  • Interpreters are available for those who have limited English ability or if you are hearing impaired.
  • Crisis counseling is provided by the SATC worker during the medical exam.
  • There is NO COST for the acute forensic examination or the crisis counseling.
  • For more information, click here: The SATC Acute Forensic Examination

What if the sexual assault happened a while ago?

Call the SATC hotline 524-7273 and a SATC worker can help you decide on the best course of action.

You may still be able to report the assault to the police if it is within the statute of limitation. Call the SATC for further information on your reporting options.

If you are worried about sexually transmitted infections, HIV or other medical concerns, even if it is over 72 hours since the assault, it is important to seek medical care. Adults can seek care from a private physician or nearby medical clinic. The SATC has a Pediatric Sexual Abuse Clinic for anyone under the age of 18.

What about Counseling?

Support is available whether you are an adult, teen, or child. A sexual assault can be an intense physical and emotional experience. It is common to feel shocked, confused and overwhelmed.
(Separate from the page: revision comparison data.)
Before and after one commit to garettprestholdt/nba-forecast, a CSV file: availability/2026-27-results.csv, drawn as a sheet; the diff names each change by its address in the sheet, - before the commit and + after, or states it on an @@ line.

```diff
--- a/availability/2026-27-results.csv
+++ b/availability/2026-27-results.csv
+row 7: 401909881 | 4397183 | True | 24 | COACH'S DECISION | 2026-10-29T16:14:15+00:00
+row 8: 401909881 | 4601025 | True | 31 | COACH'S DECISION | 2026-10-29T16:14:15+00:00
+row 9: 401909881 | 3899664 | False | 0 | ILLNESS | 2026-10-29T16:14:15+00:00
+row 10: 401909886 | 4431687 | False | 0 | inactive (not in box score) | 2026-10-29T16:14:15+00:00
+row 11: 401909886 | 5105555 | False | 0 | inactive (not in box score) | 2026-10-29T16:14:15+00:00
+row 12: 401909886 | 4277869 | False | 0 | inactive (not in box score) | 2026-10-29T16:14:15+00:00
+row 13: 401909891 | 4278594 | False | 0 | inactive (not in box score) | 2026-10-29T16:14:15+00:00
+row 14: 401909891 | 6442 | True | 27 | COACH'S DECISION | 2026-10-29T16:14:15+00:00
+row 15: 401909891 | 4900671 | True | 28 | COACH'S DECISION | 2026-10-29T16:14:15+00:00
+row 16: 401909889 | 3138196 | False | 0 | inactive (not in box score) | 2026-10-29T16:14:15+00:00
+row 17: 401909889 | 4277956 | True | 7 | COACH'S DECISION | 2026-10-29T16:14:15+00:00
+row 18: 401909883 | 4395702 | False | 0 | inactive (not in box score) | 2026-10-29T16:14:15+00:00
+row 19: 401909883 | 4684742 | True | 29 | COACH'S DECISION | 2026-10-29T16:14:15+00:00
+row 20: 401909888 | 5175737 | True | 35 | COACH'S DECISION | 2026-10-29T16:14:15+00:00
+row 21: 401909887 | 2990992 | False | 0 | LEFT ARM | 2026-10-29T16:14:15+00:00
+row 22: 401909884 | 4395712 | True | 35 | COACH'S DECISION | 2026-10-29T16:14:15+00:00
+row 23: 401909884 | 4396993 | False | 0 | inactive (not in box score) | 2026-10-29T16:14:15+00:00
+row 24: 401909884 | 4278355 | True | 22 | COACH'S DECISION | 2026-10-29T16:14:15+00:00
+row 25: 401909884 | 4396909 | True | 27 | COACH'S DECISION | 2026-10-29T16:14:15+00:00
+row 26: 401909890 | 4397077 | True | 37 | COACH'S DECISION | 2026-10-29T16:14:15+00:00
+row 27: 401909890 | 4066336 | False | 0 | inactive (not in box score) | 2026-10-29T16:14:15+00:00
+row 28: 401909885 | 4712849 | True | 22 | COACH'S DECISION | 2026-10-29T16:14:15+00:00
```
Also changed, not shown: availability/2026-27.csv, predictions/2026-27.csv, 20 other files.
Sexual assault may never be forgotten, yet you can recover. Dealing with the trauma of a sexual assault can be difficult as many thoughts and emotions may arise. At the SATC, we have experienced professional staff in our therapy program to help with your healing, or you can seek care from a private therapist in the community.

At the time of the forensic exam, you will be informed of follow-up services available and, if you wish, you will receive a call from a SATC crisis counselor a few days later to discuss your options. If you want therapy help, the SATC crisis counselor will make arrangements for you.

If you are uncertain about seeking therapy, you can meet the SATC crisis counselor for short-term crisis support. The crisis counselor can help you through difficult decisions you may be facing (e.g., Should I report to the police? Should I tell others what happened?), and can support you as you work on regaining a sense of normalcy. This support is also available to you even if you did not have the forensic examination.